Creating Accurate C/C++ Projects
Why do I care?
The more information Understand has about include paths and macro configuration, the more closely your Understand project will match your compiled code. In most cases, Understand does a great job of parsing the code and figuring out what goes where, but sometimes there are things you don’t expect in your project. This article show several different approaches to enhancing the accuracy of your projects. Our partner, Emenda, has also written an article that walks through setting up a project you can read here.
Some symptoms the project configuration may need to be improved:
1. Chunks of inactive (pink) code that should be getting parsed but are not:
2. The same entity shows up multiple times, with some of those definitions unresolved(gray)
3. Missing entities in graphs
Strict or Fuzzy Parsing
Understand lets you chose between two different types of parsing when creating C/C++ projects. The fuzzy parse is not as accurate but is great if the code doesn’t compile or for making an initial pass of the project with Understand. The strict parser requires that the include paths and macros be setup correctly, as outlined below, but in return will provide a very accurate parse. Objective-C and Objective-C++ both require use of the strict parser. Also if your project makes heavy use of Templates or Overloaded functions, you will want to use the Strict Parser.

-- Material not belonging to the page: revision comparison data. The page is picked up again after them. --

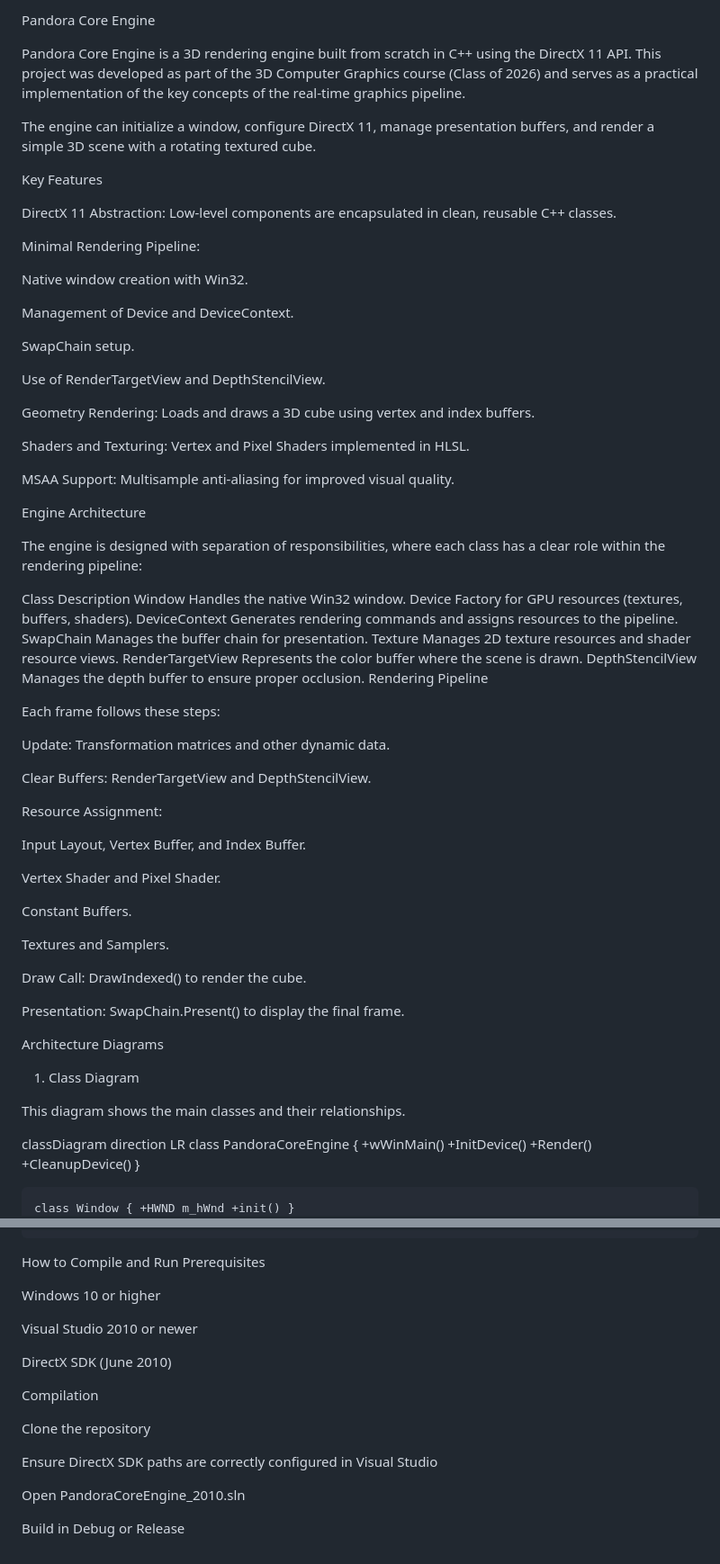
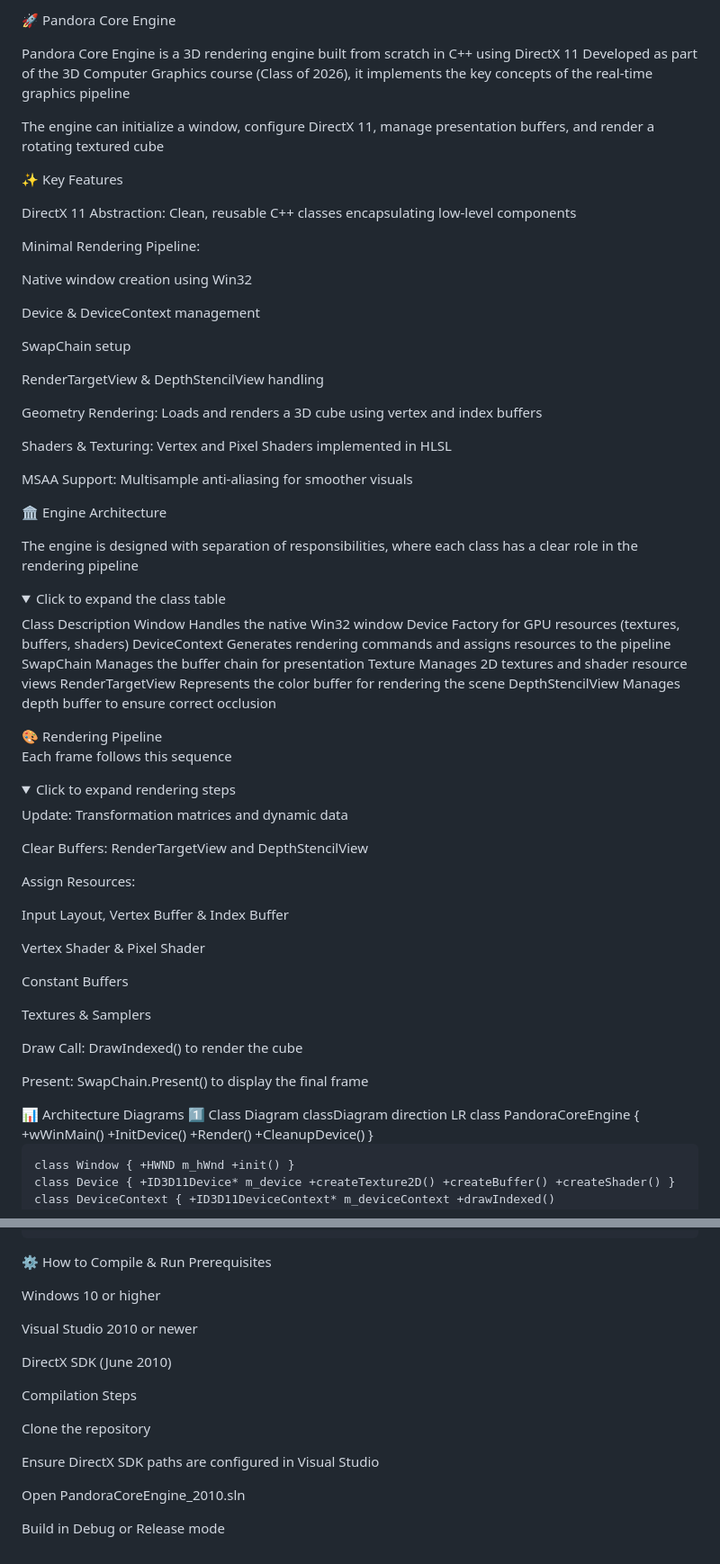
Before and after one commit to GaelJimenezn/PandoraCoreEngine, a Markdown page: README.md, 2 parts joined by grey strips. Shown at 90% size. Drawn GitHub-style; folded sections open.

```diff
--- a/README.md
+++ b/README.md
@@ -1,68 +1,71 @@
-Pandora Core Engine
+🚀 Pandora Core Engine
 
-Pandora Core Engine is a 3D rendering engine built from scratch in C++ using the DirectX 11 API. This project was developed as part of the 3D Computer Graphics course (Class of 2026) and serves as a practical implementation of the key concepts of the real-time graphics pipeline.
+Pandora Core Engine is a 3D rendering engine built from scratch in C++ using DirectX 11
+Developed as part of the 3D Computer Graphics course (Class of 2026), it implements the key concepts of the real-time graphics pipeline
 
-The engine can initialize a window, configure DirectX 11, manage presentation buffers, and render a simple 3D scene with a rotating textured cube.
+The engine can initialize a window, configure DirectX 11, manage presentation buffers, and render a rotating textured cube
 
-Key Features
+✨ Key Features
 
-DirectX 11 Abstraction: Low-level components are encapsulated in clean, reusable C++ classes.
+DirectX 11 Abstraction: Clean, reusable C++ classes encapsulating low-level components
 
 Minimal Rendering Pipeline:
 
-Native window creation with Win32.
+Native window creation using Win32
 
-Management of Device and DeviceContext.
+Device & DeviceContext management
 
-SwapChain setup.
+SwapChain setup
 
-Use of RenderTargetView and DepthStencilView.
+RenderTargetView & DepthStencilView handling
 
-Geometry Rendering: Loads and draws a 3D cube using vertex and index buffers.
+Geometry Rendering: Loads and renders a 3D cube using vertex and index buffers
 
-Shaders and Texturing: Vertex and Pixel Shaders implemented in HLSL.
+Shaders & Texturing: Vertex and Pixel Shaders implemented in HLSL
 
-MSAA Support: Multisample anti-aliasing for improved visual quality.
+MSAA Support: Multisample anti-aliasing for smoother visuals
 
-Engine Architecture
+🏛 Engine Architecture
 
-The engine is designed with separation of responsibilities, where each class has a clear role within the rendering pipeline:
+The engine is designed with separation of responsibilities, where each class has a clear role in the rendering pipeline
 
+<details> <summary>Click to expand the class table</summary>
 Class	Description
-Window	Handles the native Win32 window.
-Device	Factory for GPU resources (textures, buffers, shaders).
-DeviceContext	Generates rendering commands and assigns resources to the pipeline.
-SwapChain	Manages the buffer chain for presentation.
-Texture	Manages 2D texture resources and shader resource views.
-RenderTargetView	Represents the color buffer where the scene is drawn.
-DepthStencilView	Manages the depth buffer to ensure proper occlusion.
-Rendering Pipeline
+Window	Handles the native Win32 window
+Device	Factory for GPU resources (textures, buffers, shaders)
+DeviceContext	Generates rendering commands and assigns resources to the pipeline
+SwapChain	Manages the buffer chain for presentation
+Texture	Manages 2D textures and shader resource views
+RenderTargetView	Represents the color buffer for rendering the scene
+DepthStencilView	Manages depth buffer to ensure correct occlusion
+</details>
+🎨 Rendering Pipeline
 
-Each frame follows these steps:
+Each frame follows this sequence
 
-Update: Transformation matrices and other dynamic data.
+<details> <summary>Click to expand rendering steps</summary>
 
-Clear Buffers: RenderTargetView and DepthStencilView.
+Update: Transformation matrices and dynamic data
 
-Resource Assignment:
+Clear Buffers: RenderTargetView and DepthStencilView
 
-Input Layout, Vertex Buffer, and Index Buffer.
+Assign Resources:
 
-Vertex Shader and Pixel Shader.
+Input Layout, Vertex Buffer & Index Buffer
 
-Constant Buffers.
+Vertex Shader & Pixel Shader
 
-Textures and Samplers.
+Constant Buffers
 
-Draw Call: DrawIndexed() to render the cube.
+Textures & Samplers
 
-Presentation: SwapChain.Present() to display the final frame.
+Draw Call: DrawIndexed() to render the cube
 
-Architecture Diagrams
-1. Class Diagram
+Present: SwapChain.Present() to display the final frame
 
-This diagram shows the main classes and their relationships.
-
+</details>
+📊 Architecture Diagrams
+1️⃣ Class Diagram
 classDiagram
     direction LR
     class PandoraCoreEngine {
@@ -135,7 +135,7 @@ graph TD
     F --> R
     D --> R
 
-How to Compile and Run
+⚙ How to Compile & Run
 Prerequisites
 
 Windows 10 or higher
@@ -144,12 +144,12 @@ Visual Studio 2010 or newer
 
 DirectX SDK (June 2010)
 
-Compilation
+Compilation Steps
 
 Clone the repository
 
-Ensure DirectX SDK paths are correctly configured in Visual Studio
+Ensure DirectX SDK paths are configured in Visual Studio
 
 Open PandoraCoreEngine_2010.sln
 
-Build in Debug or Release
+Build in Debug or Release mode
```
Also changed, not shown: other parts of README.md (+1 -4 lines).
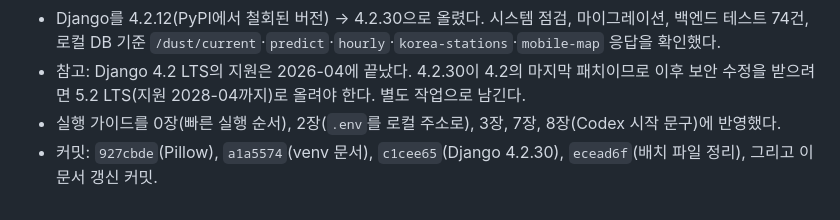
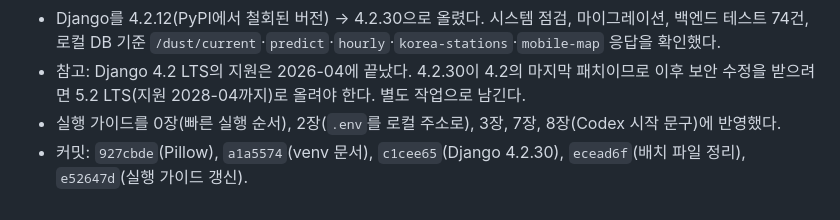
Before and after one commit to vmvvmvvmv/WTD, a Markdown page: WEATHERTODO_HANDOFF.md, the part around one of its changes. Drawn GitHub-style.

```diff
--- a/WEATHERTODO_HANDOFF.md
+++ b/WEATHERTODO_HANDOFF.md
@@ -463,4 +463,4 @@ npx expo export --platform android --output-dir .expo-export-check
 - Django를 4.2.12(PyPI에서 철회된 버전) → 4.2.30으로 올렸다. 시스템 점검, 마이그레이션, 백엔드 테스트 74건, 로컬 DB 기준 `/dust/current`·`predict`·`hourly`·`korea-stations`·`mobile-map` 응답을 확인했다.
 - 참고: Django 4.2 LTS의 지원은 2026-04에 끝났다. 4.2.30이 4.2의 마지막 패치이므로 이후 보안 수정을 받으려면 5.2 LTS(지원 2028-04까지)로 올려야 한다. 별도 작업으로 남긴다.
 - 실행 가이드를 0장(빠른 실행 순서), 2장(`.env`를 로컬 주소로), 3장, 7장, 8장(Codex 시작 문구)에 반영했다.
-- 커밋: `927cbde`(Pillow), `a1a5574`(venv 문서), `c1cee65`(Django 4.2.30), `ecead6f`(배치 파일 정리), 그리고 이 문서 갱신 커밋.
+- 커밋: `927cbde`(Pillow), `a1a5574`(venv 문서), `c1cee65`(Django 4.2.30), `ecead6f`(배치 파일 정리), `e52647d`(실행 가이드 갱신).
```
Also changed, not shown: other parts of WEATHERTODO_HANDOFF.md (+1 -1 lines).
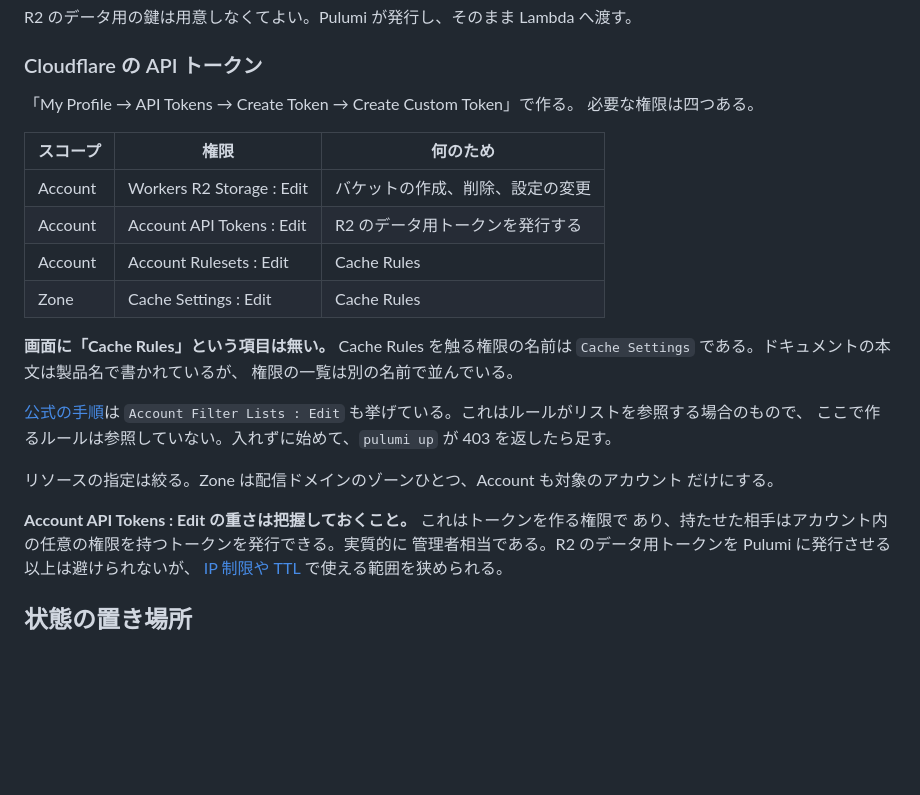
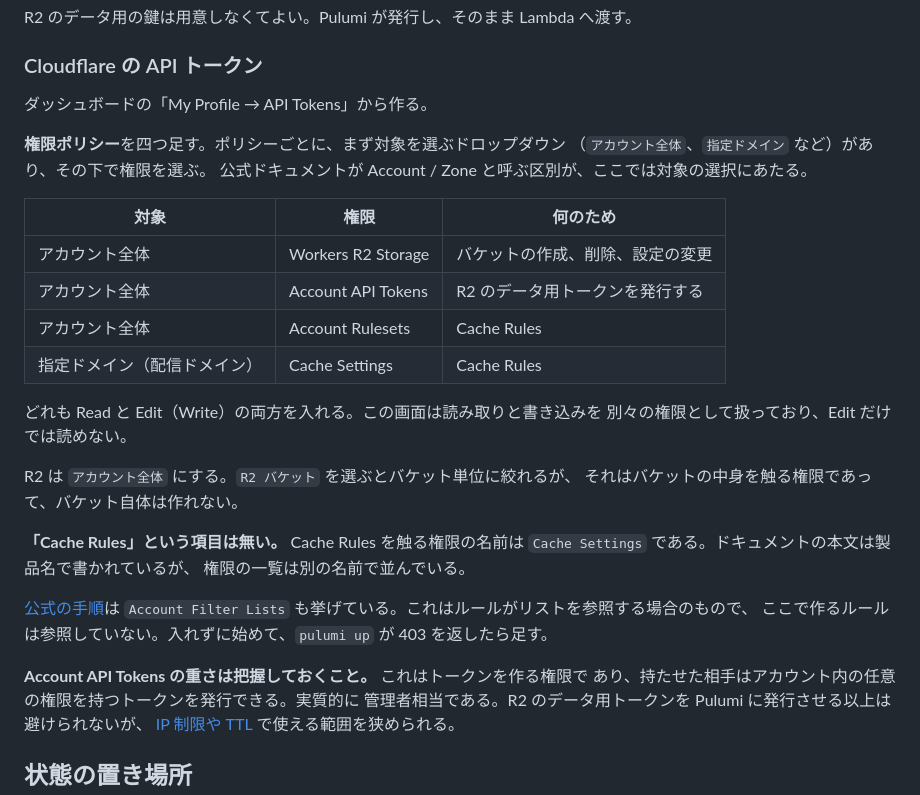
Before and after one commit to limit7412/VRCServiceStatusPanel, a Markdown page: infra/README.md, the part around the change. Drawn GitHub-style; blank space fills up the shorter version.

Commit message:
Cloudflare のトークンの手順を実際の画面に合わせる
Account / Zone はドキュメントの言い方で、作成画面には出てこない。
画面ではポリシーごとに対象を選ぶ形になっており、そこで
「アカウント全体」「指定ドメイン」を選ぶ。その対応を書いた。

- 表の見出しを「スコープ」から「対象」に変え、画面に出る語を入れた
- Read と Edit の両方が要ることを書いた。この画面は二つを別の権限として扱う
- R2 を「R2 バケット」に絞れない理由を足した。あれは中身を触る権限で、
  バケット自体は作れない

```diff
--- a/infra/README.md
+++ b/infra/README.md
@@ -79,28 +79,34 @@ R2 のデータ用の鍵は用意しなくてよい。Pulumi が発行し、そ
 
 ### Cloudflare の API トークン
 
-「My Profile → API Tokens → Create Token → Create Custom Token」で作る。
-必要な権限は四つある。
+ダッシュボードの「My Profile → API Tokens」から作る。
 
-| スコープ | 権限 | 何のため |
+**権限ポリシー**を四つ足す。ポリシーごとに、まず対象を選ぶドロップダウン
+（`アカウント全体`、`指定ドメイン` など）があり、その下で権限を選ぶ。
+公式ドキュメントが Account / Zone と呼ぶ区別が、ここでは対象の選択にあたる。
+
+| 対象 | 権限 | 何のため |
 | --- | --- | --- |
-| Account | Workers R2 Storage : Edit | バケットの作成、削除、設定の変更 |
-| Account | Account API Tokens : Edit | R2 のデータ用トークンを発行する |
-| Account | Account Rulesets : Edit | Cache Rules |
-| Zone | Cache Settings : Edit | Cache Rules |
+| アカウント全体 | Workers R2 Storage | バケットの作成、削除、設定の変更 |
+| アカウント全体 | Account API Tokens | R2 のデータ用トークンを発行する |
+| アカウント全体 | Account Rulesets | Cache Rules |
+| 指定ドメイン（配信ドメイン） | Cache Settings | Cache Rules |
 
-**画面に「Cache Rules」という項目は無い。** Cache Rules を触る権限の名前は
+どれも Read と Edit（Write）の両方を入れる。この画面は読み取りと書き込みを
+別々の権限として扱っており、Edit だけでは読めない。
+
+R2 は `アカウント全体` にする。`R2 バケット` を選ぶとバケット単位に絞れるが、
+それはバケットの中身を触る権限であって、バケット自体は作れない。
+
+**「Cache Rules」という項目は無い。** Cache Rules を触る権限の名前は
 `Cache Settings` である。ドキュメントの本文は製品名で書かれているが、
 権限の一覧は別の名前で並んでいる。
 
 [公式の手順](https://developers.cloudflare.com/cache/how-to/cache-rules/create-api/)は
-`Account Filter Lists : Edit` も挙げている。これはルールがリストを参照する場合のもので、
+`Account Filter Lists` も挙げている。これはルールがリストを参照する場合のもので、
 ここで作るルールは参照していない。入れずに始めて、`pulumi up` が 403 を返したら足す。
 
-リソースの指定は絞る。Zone は配信ドメインのゾーンひとつ、Account も対象のアカウント
-だけにする。
-
-**Account API Tokens : Edit の重さは把握しておくこと。** これはトークンを作る権限で
+**Account API Tokens の重さは把握しておくこと。** これはトークンを作る権限で
 あり、持たせた相手はアカウント内の任意の権限を持つトークンを発行できる。実質的に
 管理者相当である。R2 のデータ用トークンを Pulumi に発行させる以上は避けられないが、
 [IP 制限や TTL](https://developers.cloudflare.com/fundamentals/api/how-to/restrict-tokens/)
```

Choose Compiler Options
It’s important to set the Compiler Options correctly. By configuring the right Compiler details, many Macros, Pragmas and Include Paths are automatically added to the project and increase the accuracy. It is important to note that not all environments will be supported with the strict parser, so look closely at the settings that are accessed under Project->Configure Project->C++ or C++(Strict) to see if your environment is supported.
Setting up Strict
In most situations, OS and Env should be set to the target machine, but there are certain assumptions that go along with this idea. If the user is developing on a Windows system, but they are building a program for a Linux operating system using GNU, Understand assumes the appropriate libraries are available on the Windows system. If the user selects Linux and GNU, Understand is going to look for library files in a different location than if the user selected Windows and MSVC. If Understand can’t find the correct header files, then the analysis will generate errors and those errors will disrupt the behavior of Understand.
There is a different selection of header files available for GCC and MSVC, but many of the headers are the same across different platforms. So long as compiler specific MACROs and headers aren’t being used, there shouldn’t be any harm in using the header files available on the development system to increase project accuracy. If compiler specific headers and MACROs are to be used, then the appropriate dependencies need to be installed on the user’s machine before the analysis errors can be resolved.
Setting up Fuzzy
Fuzzy is much simpler to set up, but as mentioned earlier, not as accurate. Simply specify which compiler you would like to use and the compiler include paths. If your compiler is not shown, email us as email@example.com and we’ll see what we can do.
If you use Visual Studio, you can specify the Visual Studio solution or project files directly and Understand will gather all the information from them. Those files can be specified during the Project Creation wizard or in Project->Configure Project->Visual Studio. It can also help to launch Understand from the Visual Studio command prompt so it will look for the right include files. Start->Microsoft Visual Studio->Tools->Command Prompt then just type “understand” to launch it if it’s on your PATH.
If your project builds with GCC or G++, you can use the new Buildspy feature to hook into the build system and gather the correct data for the Understand project. More details on configuring Buildspy here, or there is a video here to get you started.
If your team uses the cross-platform build system, CMake, follow the directions here to create an Understand project as it compiles.
JSON and BEAR
Understand projects can also be created by using .json files. CMake and BEAR can be used create accurate projects from compile commands. More information can be found here
Import a log file
If your compiler can generate a log file, it can be imported into an understand project via the command line tool und. A log file is recognized by the extension “log” and has two available switches.
-cc specifies the c compiler
-cxx specifies the c++ compiler
So the command to create a new project, import the log file and analyze it would be:
> und create -languages C++ add mybuildlogfile.log -cc /usr/gcc -cxx /usr/g++ analyze myUnderstandProj.udb
Manually Setting Includes and Macros
If your project doesn’t support any of the above options, you can manually configure the Includes and Macros for the project. We’ve added a couple of new tools to identify the missing bits and make this process more intuitive.
Missing include directories can be added in Project->Configure Project->C++->Includes. The new “Search” button opens a dialog that let’s you quickly identify where the missing search files are and add those directories to the include paths for your project.
Similarly, Missing Macros can be added via Project->Configure Project->C++->Macros. The new “Undefined Macros” button opens a dialog that will let you quickly identify macros that may be missing from the project and you can specify their definitions.
In some cases, individual files or directories have their own macros and include paths that are different from other parts of the project. These can be specified by going to the file or folder in question in Project->Configure Project->Files. Right click on it, and select Configure override settings. From that dialog you can add the specifics.
Understand does a great job of parsing projects “out of the box” but if the project is more complex, there are a lot of options for adding more detail to the project configuration and ending up with a perfect analysis.